Prices continued to rise rapidly in September

  • Inflation is due to higher prices for food and energy and rises in excise
  • The consumer price index was 0.1% lower in September than in August because of seasonal factors

Data from Statistics Estonia show the consumer price index was up 3.7% on the year in September. Despite slowing slightly from August, inflation remained elevated because of both higher import prices and  domestic factors.

Food prices were up 7% in September and energy prices 6%, mainly because of price developments in global markets. The oil price rose to 57 dollars a barrel by the end of September, because demand for oil has recovered slightly while supply remains constrained by the agreement between OPEC members. The yearly growth in the oil price in euros has been relatively modest, because the euro has appreciated against the dollar at the same time. Around one percentage point of the inflation in the consumer basket this year has been due to rises in excise.

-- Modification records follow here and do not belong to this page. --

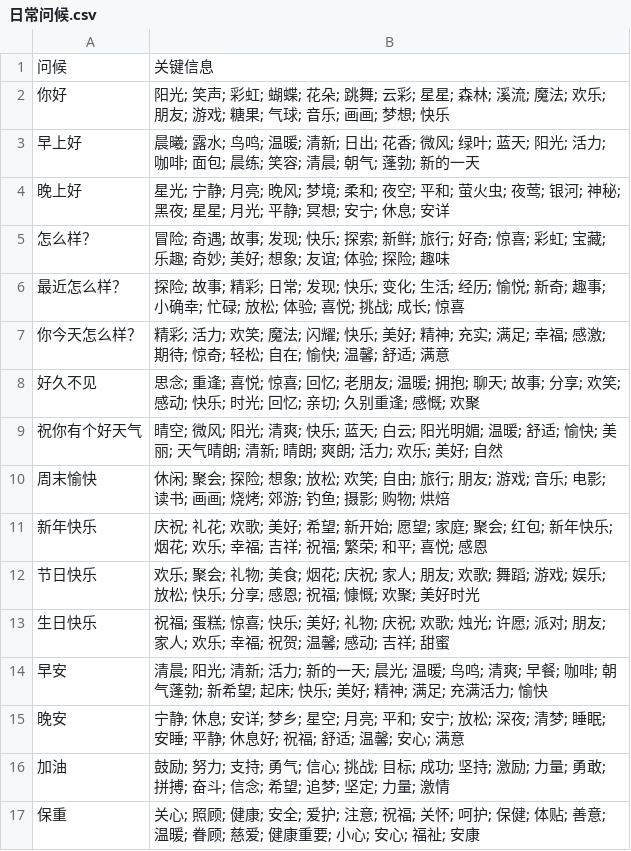
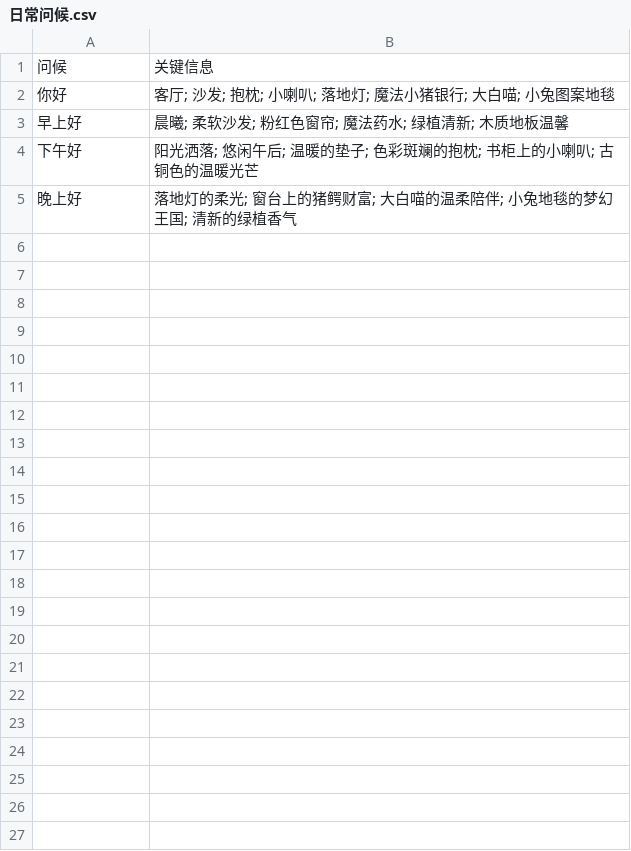
Before and after one commit to BlackBearCC/ChatAgent, a CSV file: 日常问候.csv, drawn as a sheet.

```diff
--- a/日常问候.csv
+++ b/日常问候.csv
@@ -1,17 +1,5 @@
 问候, 关键信息
-"你好", "阳光; 笑声; 彩虹; 蝴蝶; 花朵; 跳舞; 云彩; 星星; 森林; 溪流; 魔法; 欢乐; 朋友; 游戏; 糖果; 气球; 音乐; 画画; 梦想; 快乐"
-"早上好", "晨曦; 露水; 鸟鸣; 温暖; 清新; 日出; 花香; 微风; 绿叶; 蓝天; 阳光; 活力; 咖啡; 面包; 晨练; 笑容; 清晨; 朝气; 蓬勃; 新的一天"
-"晚上好", "星光; 宁静; 月亮; 晚风; 梦境; 柔和; 夜空; 平和; 萤火虫; 夜莺; 银河; 神秘; 黑夜; 星星; 月光; 平静; 冥想; 安宁; 休息; 安详"
-"怎么样？", "冒险; 奇遇; 故事; 发现; 快乐; 探索; 新鲜; 旅行; 好奇; 惊喜; 彩虹; 宝藏; 乐趣; 奇妙; 美好; 想象; 友谊; 体验; 探险; 趣味"
-"最近怎么样？", "探险; 故事; 精彩; 日常; 发现; 快乐; 变化; 生活; 经历; 愉悦; 新奇; 趣事; 小确幸; 忙碌; 放松; 体验; 喜悦; 挑战; 成长; 惊喜"
-"你今天怎么样？", "精彩; 活力; 欢笑; 魔法; 闪耀; 快乐; 美好; 精神; 充实; 满足; 幸福; 感激; 期待; 惊奇; 轻松; 自在; 愉快; 温馨; 舒适; 满意"
-"好久不见", "思念; 重逢; 喜悦; 惊喜; 回忆; 老朋友; 温暖; 拥抱; 聊天; 故事; 分享; 欢笑; 感动; 快乐; 时光; 回忆; 亲切; 久别重逢; 感慨; 欢聚"
-"祝你有个好天气", "晴空; 微风; 阳光; 清爽; 快乐; 蓝天; 白云; 阳光明媚; 温暖; 舒适; 愉快; 美丽; 天气晴朗; 清新; 晴朗; 爽朗; 活力; 欢乐; 美好; 自然"
-"周末愉快", "休闲; 聚会; 探险; 想象; 放松; 欢笑; 自由; 旅行; 朋友; 游戏; 音乐; 电影; 读书; 画画; 烧烤; 郊游; 钓鱼; 摄影; 购物; 烘焙"
-"新年快乐", "庆祝; 礼花; 欢歌; 美好; 希望; 新开始; 愿望; 家庭; 聚会; 红包; 新年快乐; 烟花; 欢乐; 幸福; 吉祥; 祝福; 繁荣; 和平; 喜悦; 感恩"
-"节日快乐", "欢乐; 聚会; 礼物; 美食; 烟花; 庆祝; 家人; 朋友; 欢歌; 舞蹈; 游戏; 娱乐; 放松; 快乐; 分享; 感恩; 祝福; 慷慨; 欢聚; 美好时光"
-"生日快乐", "祝福; 蛋糕; 惊喜; 快乐; 美好; 礼物; 庆祝; 欢歌; 烛光; 许愿; 派对; 朋友; 家人; 欢乐; 幸福; 祝贺; 温馨; 感动; 吉祥; 甜蜜"
-"早安", "清晨; 阳光; 清新; 活力; 新的一天; 晨光; 温暖; 鸟鸣; 清爽; 早餐; 咖啡; 朝气蓬勃; 新希望; 起床; 快乐; 美好; 精神; 满足; 充满活力; 愉快"
-"晚安", "宁静; 休息; 安详; 梦乡; 星空; 月亮; 平和; 安宁; 放松; 深夜; 清梦; 睡眠; 安睡; 平静; 休息好; 祝福; 舒适; 温馨; 安心; 满意"
-"加油", "鼓励; 努力; 支持; 勇气; 信心; 挑战; 目标; 成功; 坚持; 激励; 力量; 勇敢; 拼搏; 奋斗; 信念; 希望; 追梦; 坚定; 力量; 激情"
-"保重", "关心; 照顾; 健康; 安全; 爱护; 注意; 祝福; 关怀; 呵护; 保健; 体贴; 善意; 温暖; 眷顾; 慈爱; 健康重要; 小心; 安心; 福祉; 安康"
+你好,"客厅; 沙发; 抱枕; 小喇叭; 落地灯; 魔法小猪银行; 大白喵; 小兔图案地毯"
+早上好,"晨曦; 柔软沙发; 粉红色窗帘; 魔法药水; 绿植清新; 木质地板温馨"
+下午好,"阳光洒落; 悠闲午后; 温暖的垫子; 色彩斑斓的抱枕; 书柜上的小喇叭; 古铜色的温暖光芒"
+晚上好,"落地灯的柔光; 窗台上的猪鳄财富; 大白喵的温柔陪伴; 小兔地毯的梦幻王国; 清新的绿植香气"
```
Also changed, not shown: 2 other files.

Higher tax rates will continue to contribute to inflation of food and energy prices in the next year, but the impact of the pass-through of commodities prices should start to ease gradually.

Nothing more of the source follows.